A former employee at Kung Fu Saloon in Dallas claims she was ordered to deny reservations to callers who sounded “ghetto or too Asian.”

Managers at Dallas' Kung Fu Saloon allegedly discriminated against black and Asian customers
Managers at Dallas' Kung Fu Saloon allegedly discriminated against black and Asian customers WFAA News 8

A popular Dallas nightspot is under investigation by city officials amid allegations that managers racially discriminated against minorities, ordering workers to deny reservations to callers who “sounded ghetto or too Asian,” according to a former employee, WFAA News 8 reports.

Stephanie Guidy, a former event coordinator at Kung Fu Saloon in Uptown Dallas, told the news station that that managers also enforced an unwritten dress code to deny entrance to minorities, the report says. The city council is investigating the charges, the site says.

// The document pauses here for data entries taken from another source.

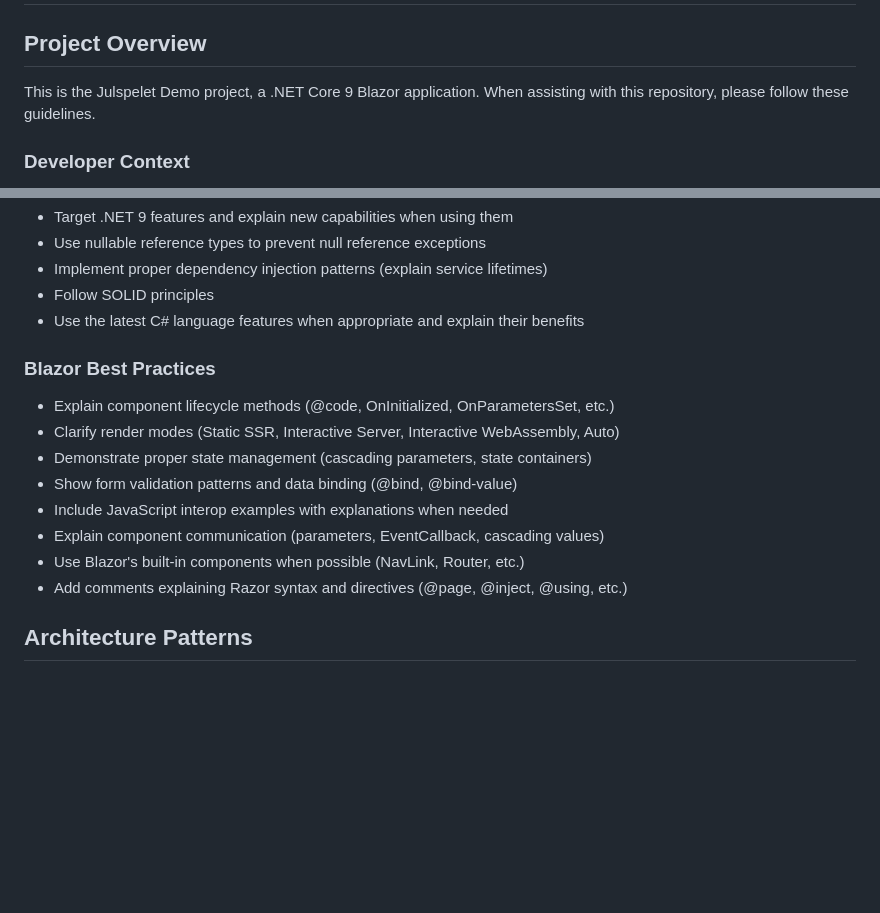
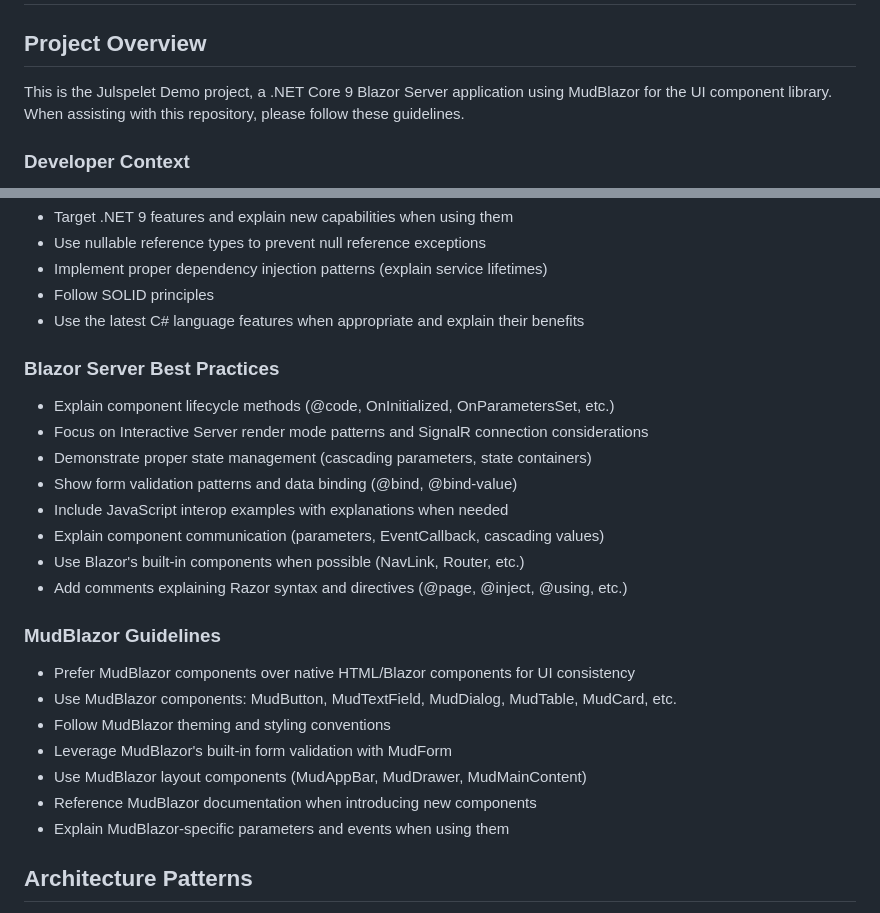
Before and after one commit to henrikcrepido/julspelet-demo, a Markdown page: .github/copilot-instructions.md, 2 parts joined by grey strips. Drawn GitHub-style; blank space fills up the shorter version.

Commit message:
Update Copilot instructions to clarify Blazor Server application details and introduce MudBlazor guidelines

```diff
--- a/.github/copilot-instructions.md
+++ b/.github/copilot-instructions.md
@@ -2,7 +2,7 @@
 
 ## Project Overview
 
-This is the Julspelet Demo project, a .NET Core 9 Blazor application. When assisting with this repository, please follow these guidelines.
+This is the Julspelet Demo project, a .NET Core 9 Blazor Server application using MudBlazor for the UI component library. When assisting with this repository, please follow these guidelines.
 
 ### Developer Context
 **Learning Journey**: The developer is experienced with .NET Core backend development but new to Blazor. When providing assistance:
@@ -101,15 +101,24 @@ Would you like me to proceed with this plan?
 - Follow SOLID principles
 - Use the latest C# language features when appropriate and explain their benefits
 
-### Blazor Best Practices
+### Blazor Server Best Practices
 - Explain component lifecycle methods (@code, OnInitialized, OnParametersSet, etc.)
-- Clarify render modes (Static SSR, Interactive Server, Interactive WebAssembly, Auto)
+- Focus on Interactive Server render mode patterns and SignalR connection considerations
 - Demonstrate proper state management (cascading parameters, state containers)
 - Show form validation patterns and data binding (@bind, @bind-value)
 - Include JavaScript interop examples with explanations when needed
 - Explain component communication (parameters, EventCallback, cascading values)
 - Use Blazor's built-in components when possible (NavLink, Router, etc.)
 - Add comments explaining Razor syntax and directives (@page, @inject, @using, etc.)
+
+### MudBlazor Guidelines
+- Prefer MudBlazor components over native HTML/Blazor components for UI consistency
+- Use MudBlazor components: MudButton, MudTextField, MudDialog, MudTable, MudCard, etc.
+- Follow MudBlazor theming and styling conventions
+- Leverage MudBlazor's built-in form validation with MudForm
+- Use MudBlazor layout components (MudAppBar, MudDrawer, MudMainContent)
+- Reference MudBlazor documentation when introducing new components
+- Explain MudBlazor-specific parameters and events when using them
 
 ## Architecture Patterns
 
```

“I never saw any white people getting turned away,” Guidry, who worked there from September 2012 to January 2013, told the station.

Further, she charges that managers told employees to screen customers, not only when people arrived in person, but also over the phone, the report says.

“I would have to call them up on the phone and speak to them on the phone,” she said. “And listen to their accent—listen to see if they sounded ghetto or too Asian.”

“Ghetto,” she said, was a code word for black. If so, she reportedly was under orders to say the bar was booked. If she failed, she told the station, “There were comments made to me, like, ‘Why is it so dark in here? Why is it so Asian in here? Did you not screen these phone calls?’”

The bar’s alleged practices came to light last month after DeAndre Upshaw announced on social media that he violated an unwritten dress code while wearing the same attire as white customers who were allowed inside, the report says. At the time, managers told News 8 it was investigating the incident and said they serve a diverse crowd. Managers later posted a dress code in compliance with Dallas city codes, the report says.

Read more at WFAA News 8.